(Stored data entries)
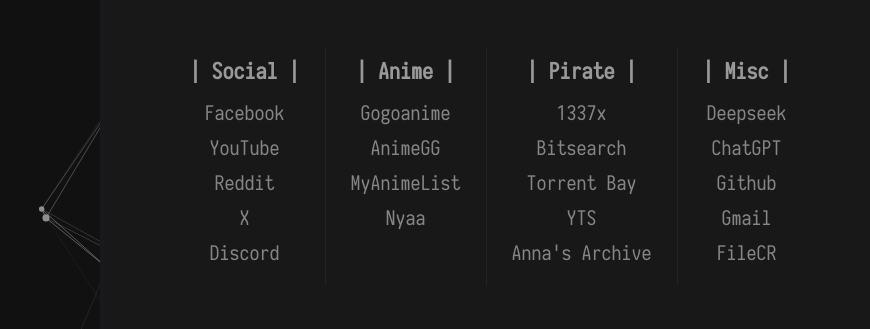
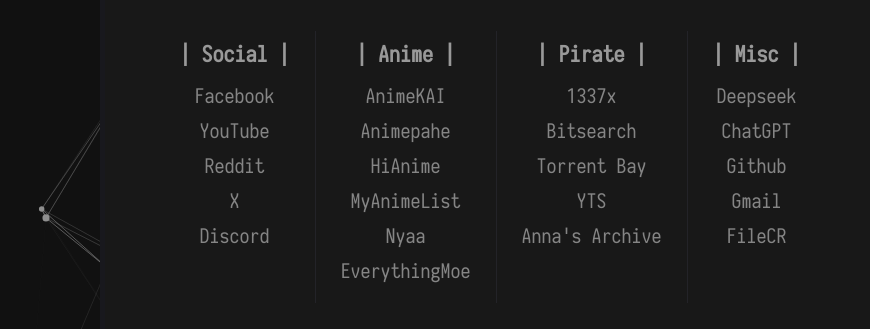
Before and after one commit to CaffeineOnIce/startpage, a plain HTML site: page index.html in a window 1280 px wide. Shown: the part 283-612 px from the top of the page, 0-870 px from the left. Drawn offline with Linux system fonts and the light colour scheme.

Commit message:
small updat

```diff
--- a/index.html
+++ b/index.html
@@ -26,10 +26,12 @@
 				</ul>
 				<ul class="red">
 					<a class="nav-title">| Anime |</a>
-					<li><a href="https://anitaku.bz/home.html">Gogoanime</a></li>
-					<li><a href="https://www.animegg.org/">AnimeGG</a></li>
+					<li><a href="https://animekai.to/home">AnimeKAI</a></li>
+					<li><a href="https://animepahe.ru/">Animepahe</a></li>
+					<li><a href="https://hianime.to/home">HiAnime</a></li>
 					<li><a href="https://myanimelist.net/">MyAnimeList</a></li>
 					<li><a href="https://nyaa.si/">Nyaa</a></li>
+					<li><a href="https://everythingmoe.com/">EverythingMoe</a></li>
 				</ul>
 				<ul class="green">
 					<a class="nav-title">| Pirate |</a>
```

▸ **What is needed**
From the first line to the last, repeat the data above exactly and leave the pictures out.

▸ **Response box**
Before and after one commit to CaffeineOnIce/startpage, a plain HTML site: page index.html in a window 1280 px wide. Shown: the part 283-612 px from the top of the page, 0-870 px from the left. Drawn offline with Linux system fonts and the light colour scheme.

Commit message:
small updat

```diff
--- a/index.html
+++ b/index.html
@@ -26,10 +26,12 @@
 				</ul>
 				<ul class="red">
 					<a class="nav-title">| Anime |</a>
-					<li><a href="https://anitaku.bz/home.html">Gogoanime</a></li>
-					<li><a href="https://www.animegg.org/">AnimeGG</a></li>
+					<li><a href="https://animekai.to/home">AnimeKAI</a></li>
+					<li><a href="https://animepahe.ru/">Animepahe</a></li>
+					<li><a href="https://hianime.to/home">HiAnime</a></li>
 					<li><a href="https://myanimelist.net/">MyAnimeList</a></li>
 					<li><a href="https://nyaa.si/">Nyaa</a></li>
+					<li><a href="https://everythingmoe.com/">EverythingMoe</a></li>
 				</ul>
 				<ul class="green">
 					<a class="nav-title">| Pirate |</a>
```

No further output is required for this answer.